EXERCISE AIM: Omit every picture and return the rest of the data unaltered.
::: DATA IN THIS EXERCISE :::
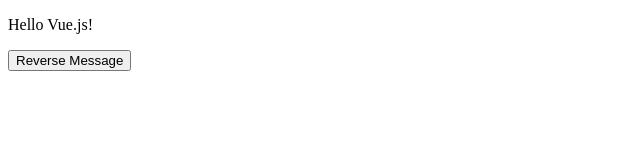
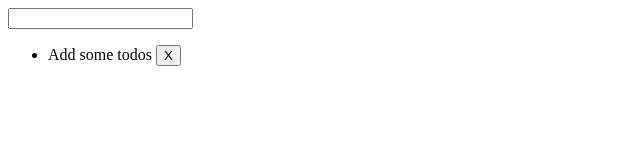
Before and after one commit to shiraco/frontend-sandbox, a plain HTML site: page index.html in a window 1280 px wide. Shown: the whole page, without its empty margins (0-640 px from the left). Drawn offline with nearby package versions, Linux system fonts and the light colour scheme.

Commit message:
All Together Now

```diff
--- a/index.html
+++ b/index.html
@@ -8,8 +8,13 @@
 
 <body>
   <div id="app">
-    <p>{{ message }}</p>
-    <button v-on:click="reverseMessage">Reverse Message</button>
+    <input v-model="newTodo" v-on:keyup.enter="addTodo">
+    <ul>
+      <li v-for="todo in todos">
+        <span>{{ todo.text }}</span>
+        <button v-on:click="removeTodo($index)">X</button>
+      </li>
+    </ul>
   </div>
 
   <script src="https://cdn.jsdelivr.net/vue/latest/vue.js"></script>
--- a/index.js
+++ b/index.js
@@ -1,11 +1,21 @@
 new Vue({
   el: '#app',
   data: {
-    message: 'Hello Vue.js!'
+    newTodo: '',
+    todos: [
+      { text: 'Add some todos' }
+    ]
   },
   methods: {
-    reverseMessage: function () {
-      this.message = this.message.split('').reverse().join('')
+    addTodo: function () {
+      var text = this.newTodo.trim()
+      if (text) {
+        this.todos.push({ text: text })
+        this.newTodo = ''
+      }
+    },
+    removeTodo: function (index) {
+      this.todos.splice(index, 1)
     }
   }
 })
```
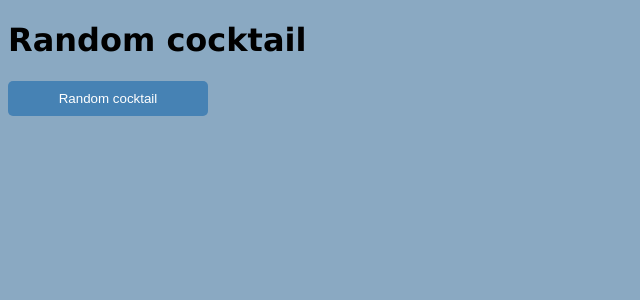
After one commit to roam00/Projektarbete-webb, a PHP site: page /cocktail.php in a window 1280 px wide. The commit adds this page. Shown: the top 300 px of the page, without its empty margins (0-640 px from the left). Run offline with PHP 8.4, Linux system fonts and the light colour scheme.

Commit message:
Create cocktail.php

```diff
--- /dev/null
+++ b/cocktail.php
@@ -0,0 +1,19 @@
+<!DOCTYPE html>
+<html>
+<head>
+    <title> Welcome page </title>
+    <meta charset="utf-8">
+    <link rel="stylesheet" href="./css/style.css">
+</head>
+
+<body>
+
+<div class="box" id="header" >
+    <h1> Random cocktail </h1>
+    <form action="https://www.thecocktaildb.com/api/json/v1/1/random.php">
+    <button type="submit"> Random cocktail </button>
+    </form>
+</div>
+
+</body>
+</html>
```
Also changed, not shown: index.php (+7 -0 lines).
:::
OUTPUT OF THE TASK:
Before and after one commit to shiraco/frontend-sandbox, a plain HTML site: page index.html in a window 1280 px wide. Shown: the whole page, without its empty margins (0-640 px from the left). Drawn offline with nearby package versions, Linux system fonts and the light colour scheme.

Commit message:
All Together Now

```diff
--- a/index.html
+++ b/index.html
@@ -8,8 +8,13 @@
 
 <body>
   <div id="app">
-    <p>{{ message }}</p>
-    <button v-on:click="reverseMessage">Reverse Message</button>
+    <input v-model="newTodo" v-on:keyup.enter="addTodo">
+    <ul>
+      <li v-for="todo in todos">
+        <span>{{ todo.text }}</span>
+        <button v-on:click="removeTodo($index)">X</button>
+      </li>
+    </ul>
   </div>
 
   <script src="https://cdn.jsdelivr.net/vue/latest/vue.js"></script>
--- a/index.js
+++ b/index.js
@@ -1,11 +1,21 @@
 new Vue({
   el: '#app',
   data: {
-    message: 'Hello Vue.js!'
+    newTodo: '',
+    todos: [
+      { text: 'Add some todos' }
+    ]
   },
   methods: {
-    reverseMessage: function () {
-      this.message = this.message.split('').reverse().join('')
+    addTodo: function () {
+      var text = this.newTodo.trim()
+      if (text) {
+        this.todos.push({ text: text })
+        this.newTodo = ''
+      }
+    },
+    removeTodo: function (index) {
+      this.todos.splice(index, 1)
     }
   }
 })
```
After one commit to roam00/Projektarbete-webb, a PHP site: page /cocktail.php in a window 1280 px wide. The commit adds this page. Shown: the top 300 px of the page, without its empty margins (0-640 px from the left). Run offline with PHP 8.4, Linux system fonts and the light colour scheme.

Commit message:
Create cocktail.php

```diff
--- /dev/null
+++ b/cocktail.php
@@ -0,0 +1,19 @@
+<!DOCTYPE html>
+<html>
+<head>
+    <title> Welcome page </title>
+    <meta charset="utf-8">
+    <link rel="stylesheet" href="./css/style.css">
+</head>
+
+<body>
+
+<div class="box" id="header" >
+    <h1> Random cocktail </h1>
+    <form action="https://www.thecocktaildb.com/api/json/v1/1/random.php">
+    <button type="submit"> Random cocktail </button>
+    </form>
+</div>
+
+</body>
+</html>
```
Also changed, not shown: index.php (+7 -0 lines).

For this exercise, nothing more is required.